Unfortunately I had no appropriate response at the time. If I had thought of it I would have run inside, grabbed one of those cheesy high school mugshots of one of her daughters, gone back to the garage, placed the photo over the model's face and asked, âIs it still OK?â
My point is that the naked woman in the gatefold is someone's daughter â someone treasured (I would hope) by her earthly parents, and certainly by God, her heavenly Father. Any woman deserves more respect than to be viewed only from the neck down. And every woman ought to object when one of their gender depicts herself in any way as a sex object and thus makes it difficult for the rest of them to find respect from men and even from other women.
We live in an insanely oversexualized society. It's been estimated that 2,000 porn sites go online every day. Police departments all over the U.S. now patrol the Internet to catch sexual predators, one of whom murdered a young teenaged girl in my town roughly a decade ago. Teens emphasize sexuality because it's all around them, and sometimes, as in the case of Britney Spears or Miley Cyrus, teens become role models for outrageous behavior.

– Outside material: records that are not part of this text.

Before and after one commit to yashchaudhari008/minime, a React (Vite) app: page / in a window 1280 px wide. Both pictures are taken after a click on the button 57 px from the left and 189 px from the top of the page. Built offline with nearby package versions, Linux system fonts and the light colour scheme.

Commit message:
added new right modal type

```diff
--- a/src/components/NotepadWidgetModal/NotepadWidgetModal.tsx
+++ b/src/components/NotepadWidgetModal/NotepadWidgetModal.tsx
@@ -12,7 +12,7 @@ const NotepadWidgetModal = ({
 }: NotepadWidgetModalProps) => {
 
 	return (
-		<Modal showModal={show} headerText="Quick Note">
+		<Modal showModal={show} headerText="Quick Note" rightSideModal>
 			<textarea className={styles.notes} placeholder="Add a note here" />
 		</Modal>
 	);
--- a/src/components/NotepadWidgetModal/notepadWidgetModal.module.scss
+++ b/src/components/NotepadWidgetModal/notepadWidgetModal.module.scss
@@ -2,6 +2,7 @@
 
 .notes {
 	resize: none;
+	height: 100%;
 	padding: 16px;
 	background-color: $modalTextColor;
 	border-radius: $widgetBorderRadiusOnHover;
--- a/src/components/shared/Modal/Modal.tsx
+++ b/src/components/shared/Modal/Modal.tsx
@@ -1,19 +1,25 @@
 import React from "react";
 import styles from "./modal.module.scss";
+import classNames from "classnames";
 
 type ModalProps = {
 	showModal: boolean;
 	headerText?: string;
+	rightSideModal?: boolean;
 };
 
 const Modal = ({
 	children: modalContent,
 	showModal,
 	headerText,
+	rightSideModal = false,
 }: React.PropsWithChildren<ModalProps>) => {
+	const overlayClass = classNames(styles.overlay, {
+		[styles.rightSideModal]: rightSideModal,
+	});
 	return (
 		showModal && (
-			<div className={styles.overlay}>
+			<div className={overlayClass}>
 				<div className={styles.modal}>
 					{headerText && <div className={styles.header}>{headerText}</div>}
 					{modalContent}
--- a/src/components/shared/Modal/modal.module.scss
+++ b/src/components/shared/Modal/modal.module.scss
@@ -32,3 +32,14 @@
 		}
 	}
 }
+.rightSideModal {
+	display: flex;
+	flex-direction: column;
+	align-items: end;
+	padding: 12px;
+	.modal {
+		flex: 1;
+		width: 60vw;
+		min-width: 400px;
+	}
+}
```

My question: How should (your) children learn about sexuality? And if you had to choose between sex and love, which would you choose and why?